The city of New Himuka has been invaded by a formidable extra-terrestrial opponent ominously referred to as the ‘Others’, a species with a voracious appetite for Human brain. They sporadically rain down from the skies with one intent: to feed. A task force of elite warriors known as the OSF, the Other Suppression Force, has been assembled in order to strike blows to the unwelcome visitors; we are introduced to two such members, a new recruit named Yuito Sumeragi and a veteran soldier named Kasane Randall. I wouldn’t want to mess with either.
Scarlet Nexus is a third-person Japanese RPG, developed by the revered Bandai Namco Studio, the creators of classic games like Tekken and Dark Souls, situated in the 1990’s Japan of an alternate universe wherein the technological proliferation has completely engulfed the way people live; the charismatic city of New Himuka is very much a cyberpunk setting. The game entangles the player in the character stories of Yuito and Kasane whilst also providing an engrossing plotline revolving around the fight against the repulsive Others. A fundamental tenet of Scarlet Nexus, a name translating to Red Connection building on the central red theme Bandai Namco likes to utilise, such as the Red Mist from Code Vein, are the collection of strings that connect the minds of Scarlet Nexus’ playable characters; a concept reminiscent of Michio Kaku’s eminent explanation to the fabric of the universe: String Theory. Even by name, Scarlet Nexus adapts the traditional Japanese belief in Kizuna, a bond between people, into a futuristic means of warfare.

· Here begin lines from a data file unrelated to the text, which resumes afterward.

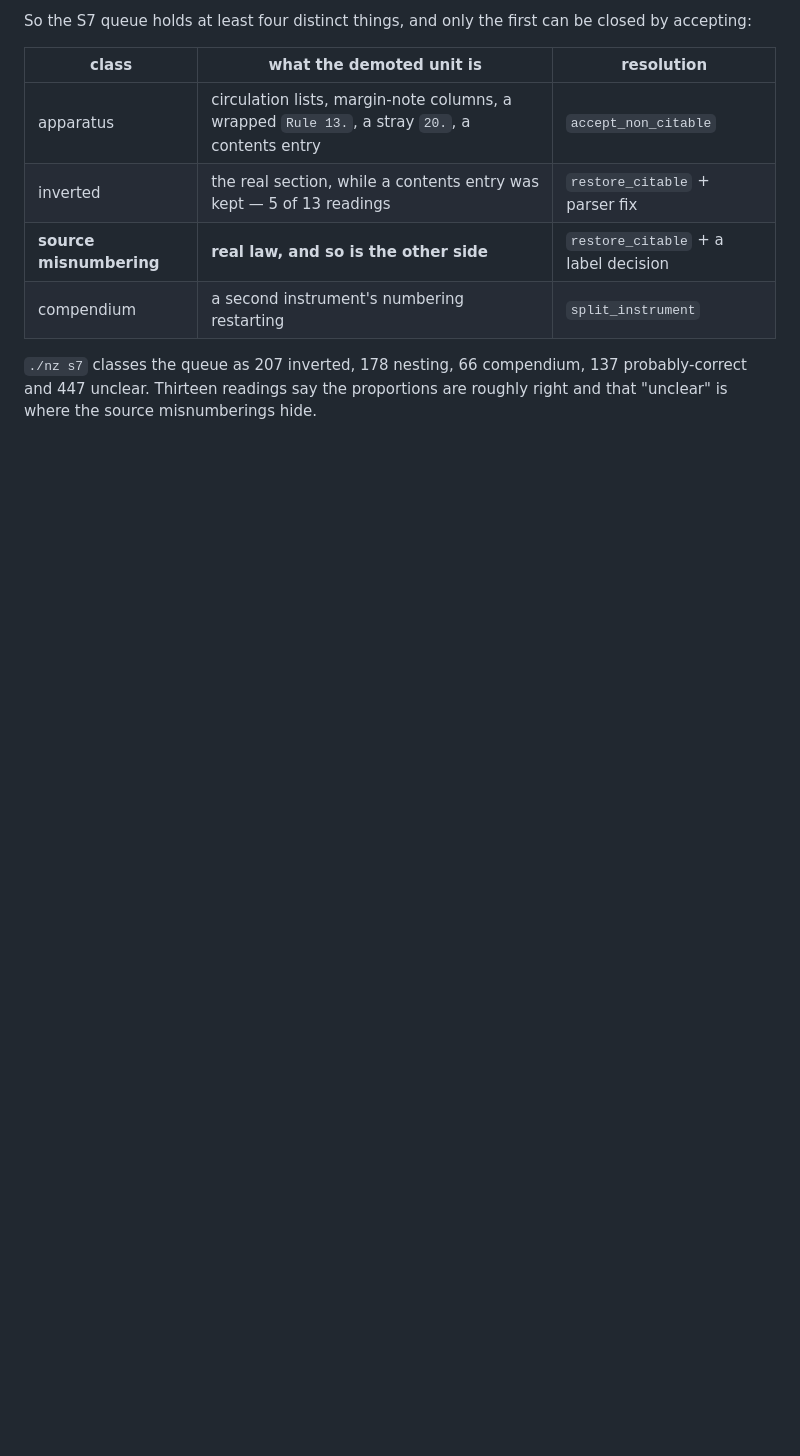
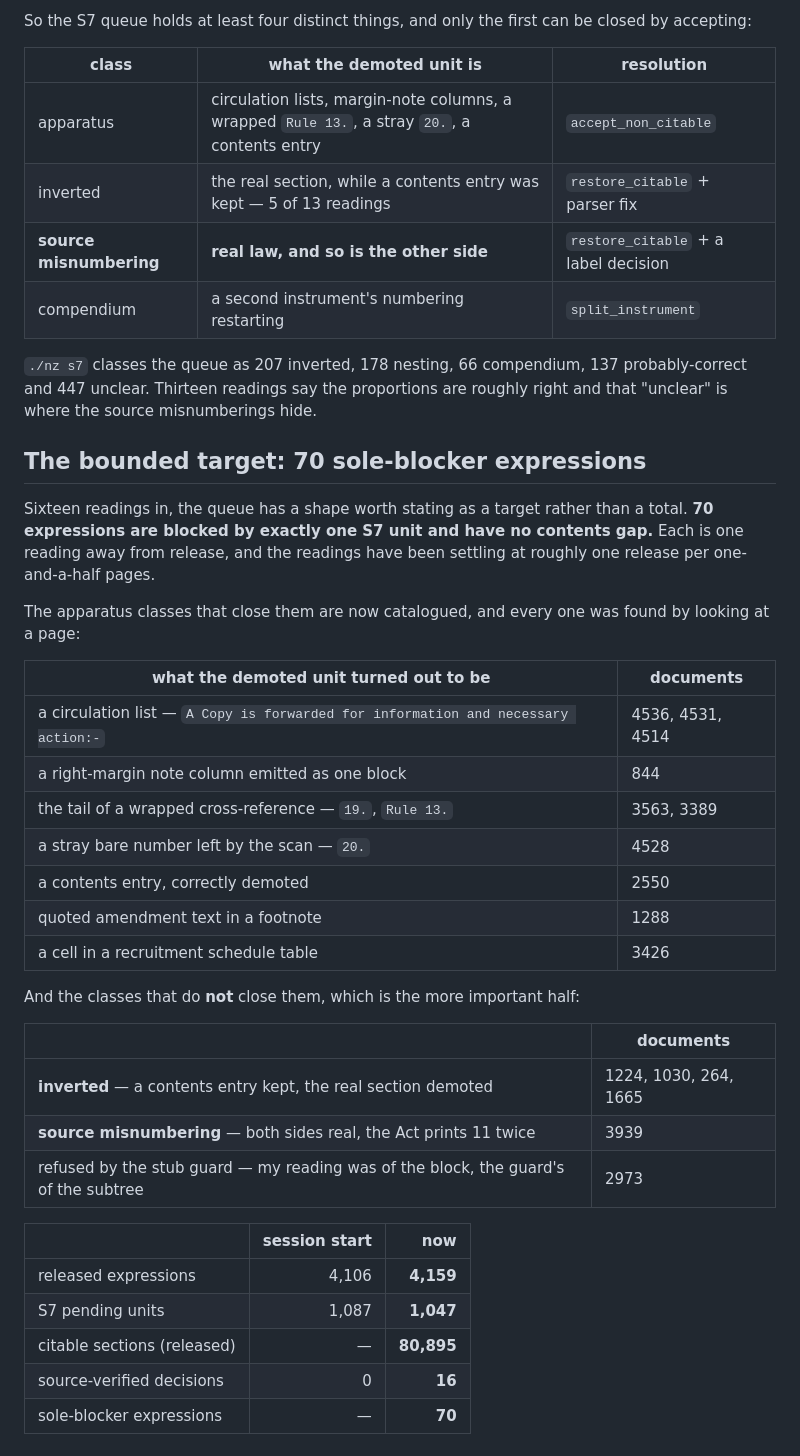
Before and after one commit to bilalahmadsheikh/NIZAM-E-QANOON, a Markdown page: docs/RELEASING-THE-BLOCKED-INSTRUMENTS.md, the part around the change. GitHub-like rendering; blank space fills up the shorter version.

Commit message:
Corpus L2: sixteen readings, and a bounded target of 70
Two more expressions released by reading. Document 1288's demoted unit is
quoted amendment text in the footnote apparatus at the foot of a page whose
body is Chapter III-A on insider trading; document 3426's is a cell in a
recruitment schedule table, one of the numbered qualification alternatives
for row 71, Programmer (BS-17).

The queue now has a target rather than a total: 70 expressions are blocked
by exactly one S7 unit and carry no contents gap. Each is one reading from
release, and readings have been settling at about one release per one and a
half pages.

Apparatus classes that close them, all found on a page:

  circulation list                    4536, 4531, 4514
  right-margin note column as one block   844
  wrapped cross-reference tail        3563, 3389
  stray bare number from the scan        4528
  contents entry, correctly demoted      2550
  quoted amendment text in a footnote    1288
  cell in a recruitment schedule table   3426

Classes that do NOT close them, which matters more:

  inverted, a contents entry kept     1224, 1030, 264, 1665
  source misnumbering, both real         3939
  refused by the stub guard              2973

  released expressions   4,106 -> 4,159
  S7 pending units       1,087 -> 1,047
  citable sections               80,895
  source-verified               0 -> 16

Co-Authored-By: Claude Opus 5 <noreply@anthropic.com>

```diff
--- a/docs/RELEASING-THE-BLOCKED-INSTRUMENTS.md
+++ b/docs/RELEASING-THE-BLOCKED-INSTRUMENTS.md
@@ -2538,3 +2538,39 @@ closed by accepting:
 `./nz s7` classes the queue as 207 inverted, 178 nesting, 66 compendium, 137
 probably-correct and 447 unclear. Thirteen readings say the proportions are
 roughly right and that "unclear" is where the source misnumberings hide.
+
+## The bounded target: 70 sole-blocker expressions
+
+Sixteen readings in, the queue has a shape worth stating as a target rather than
+a total. **70 expressions are blocked by exactly one S7 unit and have no
+contents gap.** Each is one reading away from release, and the readings have
+been settling at roughly one release per one-and-a-half pages.
+
+The apparatus classes that close them are now catalogued, and every one was
+found by looking at a page:
+
+| what the demoted unit turned out to be | documents |
+|---|---|
+| a circulation list — `A Copy is forwarded for information and necessary action:-` | 4536, 4531, 4514 |
+| a right-margin note column emitted as one block | 844 |
+| the tail of a wrapped cross-reference — `19.`, `Rule 13.` | 3563, 3389 |
+| a stray bare number left by the scan — `20.` | 4528 |
+| a contents entry, correctly demoted | 2550 |
+| quoted amendment text in a footnote | 1288 |
+| a cell in a recruitment schedule table | 3426 |
+
+And the classes that do **not** close them, which is the more important half:
+
+| | documents |
+|---|---|
+| **inverted** — a contents entry kept, the real section demoted | 1224, 1030, 264, 1665 |
+| **source misnumbering** — both sides real, the Act prints 11 twice | 3939 |
+| refused by the stub guard — my reading was of the block, the guard's of the subtree | 2973 |
+
+| | session start | now |
+|---|---:|---:|
+| released expressions | 4,106 | **4,159** |
+| S7 pending units | 1,087 | **1,047** |
+| citable sections (released) | — | **80,895** |
+| source-verified decisions | 0 | **16** |
+| sole-blocker expressions | — | **70** |
```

Alongside such encompassing cosmic comparisons, Scarlet Nexus focuses on the two primary protagonists, the knife-wielding Kasane and the katana-swinging Yuito, whilst also allowing the player to interact with a plethora of other OSF soldiers each with their own abilities ranging from pyrokinesis and cryokinesis to teleportation. The psionic powers of the mind is an essential part of combat gameplay in Scarlet Nexus, a commonality between all characters being the Psychokinetic abilities. It is this emphasis on psionic powers that led the creators of Scarlet Nexus to label the game a Brainpunk title. How many other JRPGs allow you to contend with monstrous aliens by throwing cars, spouting fire and engulfing them with ice all through the psionic mind?

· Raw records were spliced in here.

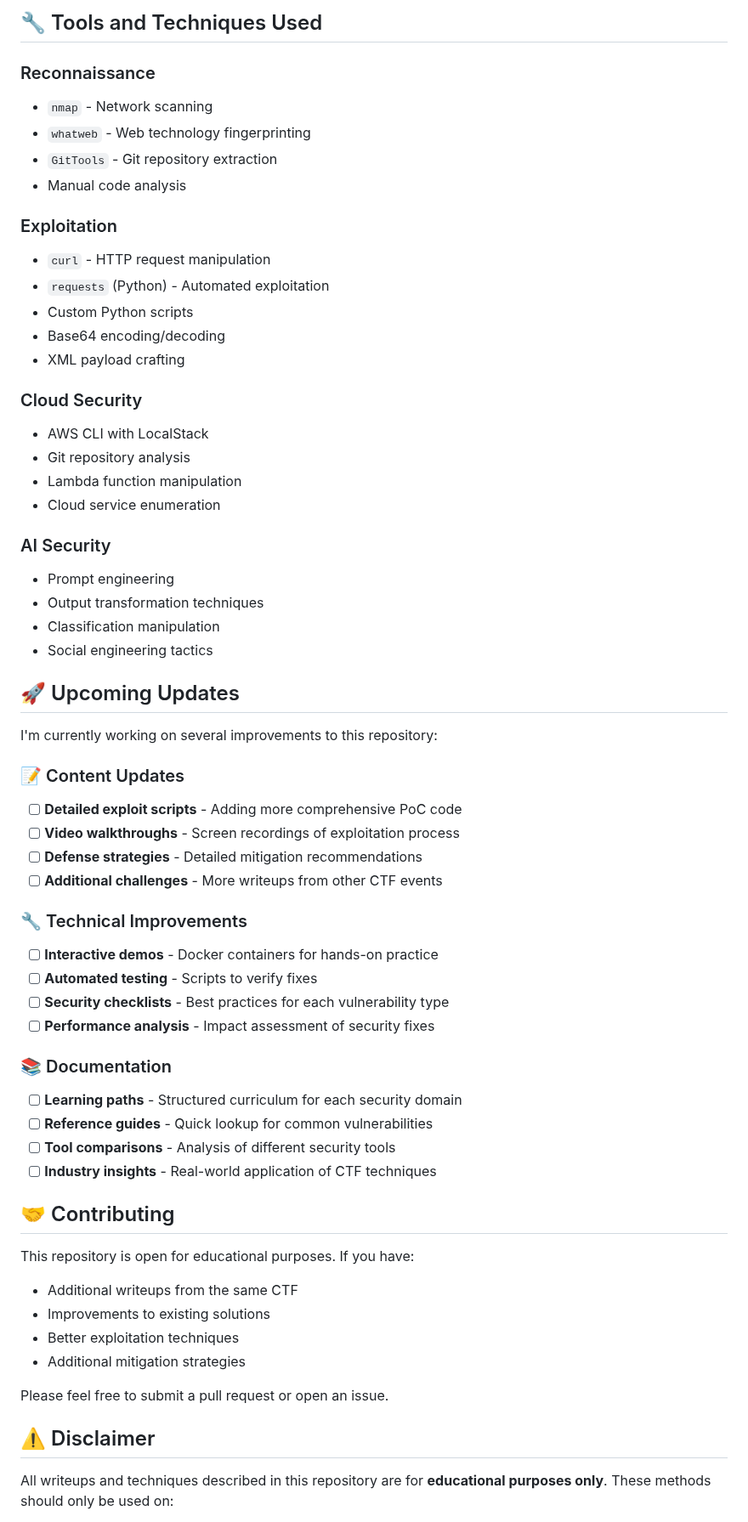
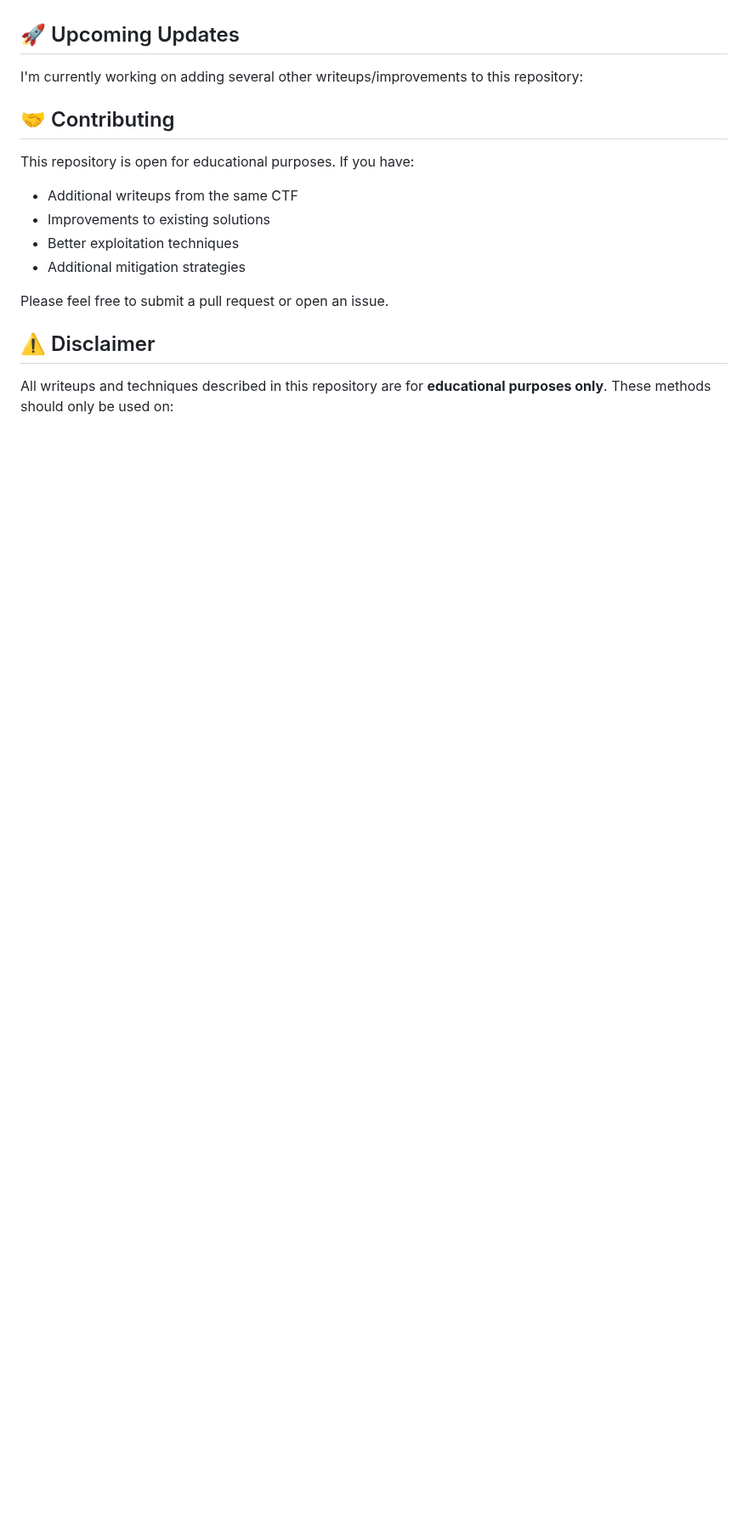
Before and after one commit to primeop/Amazon-AppSec-CTF---NAMER-North-America-, a Markdown page: README.md, the part around one of its changes. Shown at 85% size. Drawn GitHub-style; blank space fills up the shorter version.

```diff
--- a/README.md
+++ b/README.md
@@ -123,51 +86,7 @@ Welcome to my collection of writeups from the Amazon AppSec CTF (North America r
-## 🔧 Tools and Techniques Used
-
-### Reconnaissance
-- `nmap` - Network scanning
-- `whatweb` - Web technology fingerprinting
-- `GitTools` - Git repository extraction
-- Manual code analysis
-
-### Exploitation
-- `curl` - HTTP request manipulation
-- `requests` (Python) - Automated exploitation
-- Custom Python scripts
-- Base64 encoding/decoding
-- XML payload crafting
-
-### Cloud Security
-- AWS CLI with LocalStack
-- Git repository analysis
-- Lambda function manipulation
-- Cloud service enumeration
-
-### AI Security
-- Prompt engineering
-- Output transformation techniques
-- Classification manipulation
-- Social engineering tactics
 
 ## 🚀 Upcoming Updates
 
-I'm currently working on several improvements to this repository:
-
-### 📝 Content Updates
-- [ ] **Detailed exploit scripts** - Adding more comprehensive PoC code
-- [ ] **Video walkthroughs** - Screen recordings of exploitation process
-- [ ] **Defense strategies** - Detailed mitigation recommendations
-- [ ] **Additional challenges** - More writeups from other CTF events
-
-### 🔧 Technical Improvements
-- [ ] **Interactive demos** - Docker containers for hands-on practice
-- [ ] **Automated testing** - Scripts to verify fixes
-- [ ] **Security checklists** - Best practices for each vulnerability type
-- [ ] **Performance analysis** - Impact assessment of security fixes
-
-### 📚 Documentation
-- [ ] **Learning paths** - Structured curriculum for each security domain
-- [ ] **Reference guides** - Quick lookup for common vulnerabilities
-- [ ] **Tool comparisons** - Analysis of different security tools
-- [ ] **Industry insights** - Real-world application of CTF techniques
+I'm currently working on adding several other writeups/improvements to this repository:
 
 ## 🤝 Contributing
 
```
Also changed, not shown: other parts of README.md (+1 -50 lines).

Combat (in its many forms) is a leading focus within the Scarlet Nexus gameplay which, when surrounded with the Cyberpunk atmosphere of New Himuka, is an extraordinarily transfixing experience. The ability to play as several characters within a game is nothing new, but it truly feels different in Scarlet Nexus. Bandai Namco has done a fantastic job of ensuring that every character has their respective quirks that go beyond the superficial and into the gaming experience beyond; the difference between Kasane and Yuito is not just appearance or weapon preference, it is how they move and fight. Speaking of weapons, where blades may prove insufficient users can choose to trigger the Brain Field, activating a state allowing the character to accelerate the refilling of their Psionic Bar thus potentially leading to a string of unforgiving and relentless assaults on the Others. It is true that perfecting the combat loops and achieving offensive upgrades through the Brain Map both take time in Scarlet Nexus yet for many this provides an honest challenge; we begin as the small fish in a big pond, fending off hideously deformed creatures skulking around every corner whilst each day becoming more efficient at doing so. I found that Scarlet Nexus maintained my focus with variations in the area of effect in each characters combat style and so many components of gameplay to master instilling a challenge throughout. I felt truly responsible for each combo-attack made and each HP hit taken; Scarlet Nexus supplies the player a raw experience wherein the game doesn’t take over, it is driven by us and only us – a facet many of us will find extremely rewarding. The stimulating experience of Scarlet Nexus doesn’t just stop there; the game forces us to bravely confront enemies in order to charge our gauges to saturation; it seems there is no hiding in the shadows for Kasane or Yuito today. Beyond the average ability bars, Scarlet Nexus incorporates the Drive System which awards the user for periods of ceaseless attack combinations with improved concentration, attack damage and Psionic abilities. Where Others are involved, slow and steady doesn’t always win the race.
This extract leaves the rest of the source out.